> [Try it]
Check every line of the entries for the string "rows" and return the ones that contain it.

The data: Begin

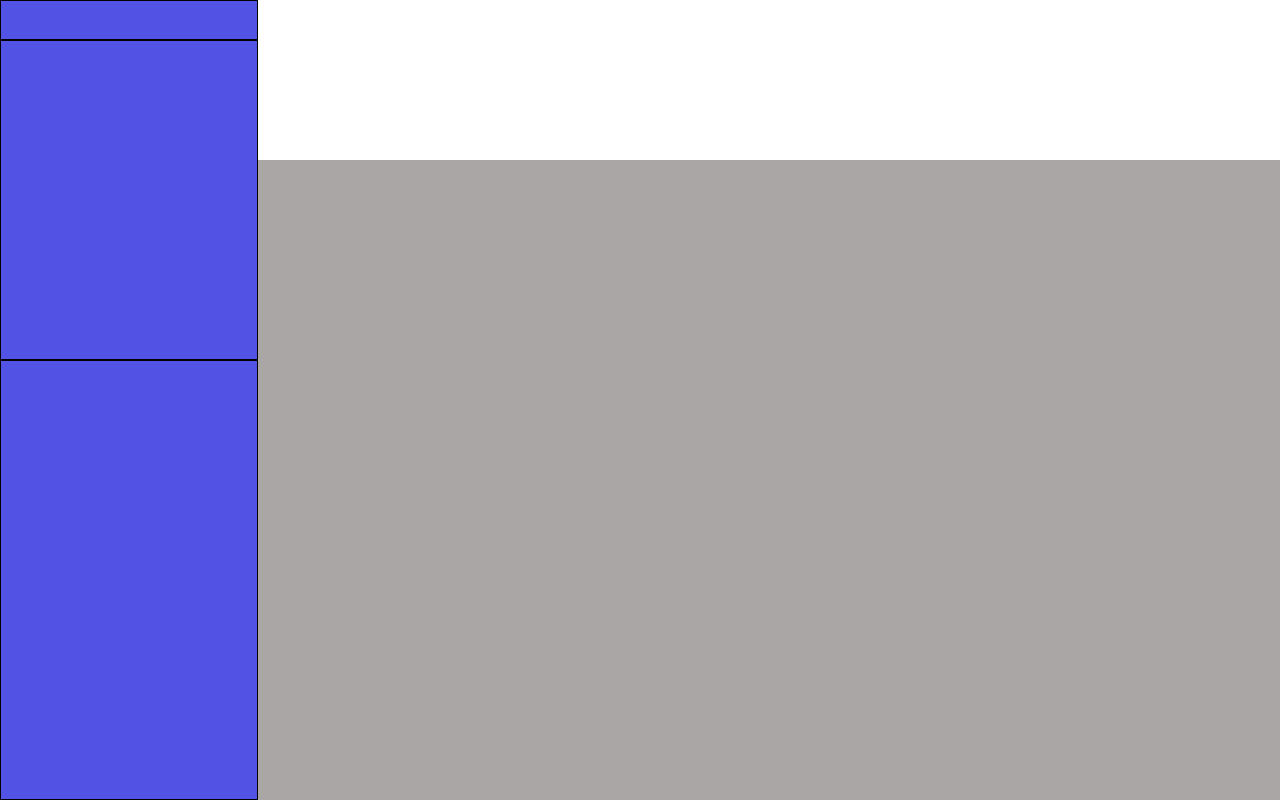
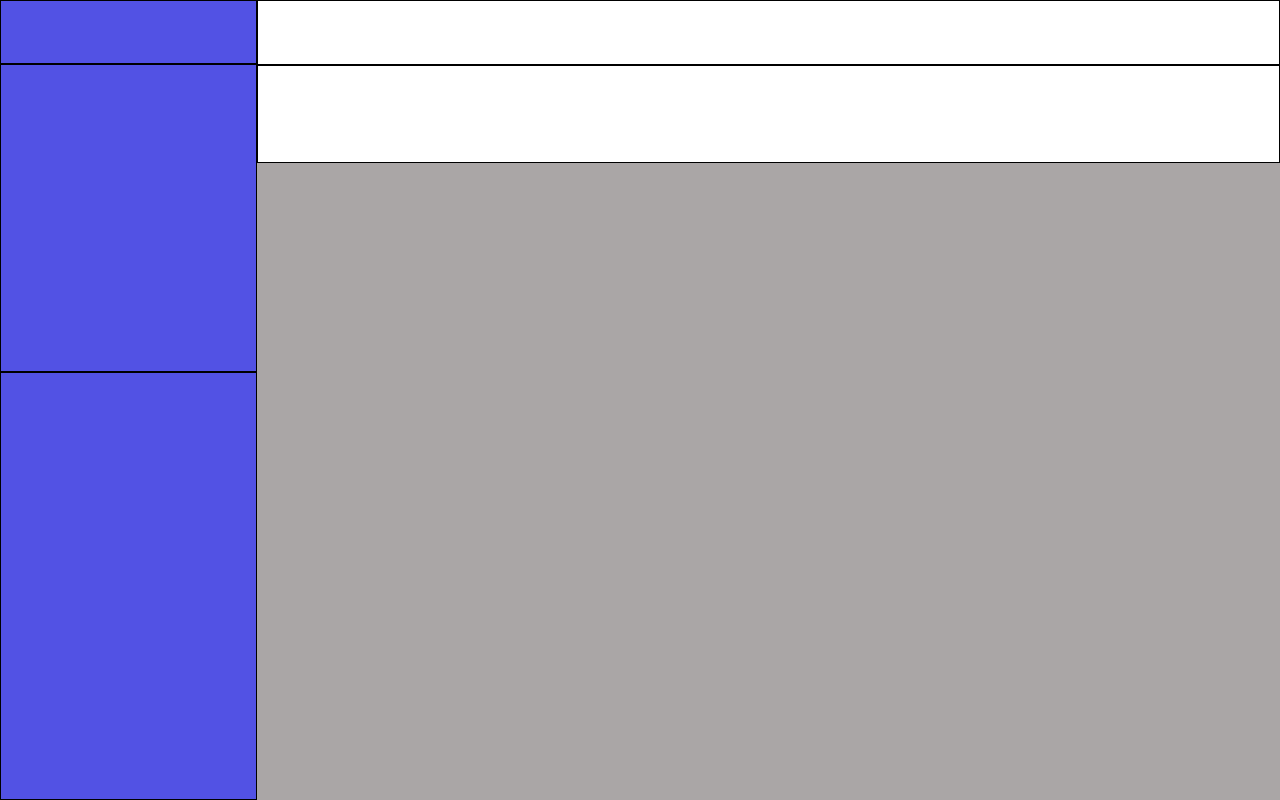
Before and after one commit to Kalu-C-Michael/admin-dashboard, a plain HTML site: page index.html in a window 1280 px wide. Drawn offline with Linux system fonts and the light colour scheme.

Commit message:
step 3: header layout

```diff
--- a/index.html
+++ b/index.html
@@ -12,7 +12,10 @@
         <div class="navigation"></div>
         <div class="settings"></div>
     </aside>
-    <header></header>
+    <header>
+        <div class='search-bar'></div>
+        <div class='user-info'></div>
+    </header>
     <main></main>
 </body>
 </html>
--- a/styles.css
+++ b/styles.css
@@ -24,7 +24,7 @@ aside {
     grid-area: aside;
     background-color: rgb(82, 82, 228);
     display: grid;
-    grid-template-rows: 5% 40% 55%;
+    grid-template-rows: 8% 38.5% 53.5%;
 }
 
 aside div {
@@ -38,6 +38,13 @@ aside div {
 header {
     grid-area: header;
     background-color: white;
+    display: grid;
+    grid-template-rows: 40% 60%;
+}
+
+header div {
+    border: 1px solid black;
+
 }
 
 main {
```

The data: End

> [Answer box]
-    grid-template-rows: 5% 40% 55%;
+    grid-template-rows: 8% 38.5% 53.5%;
+    grid-template-rows: 40% 60%;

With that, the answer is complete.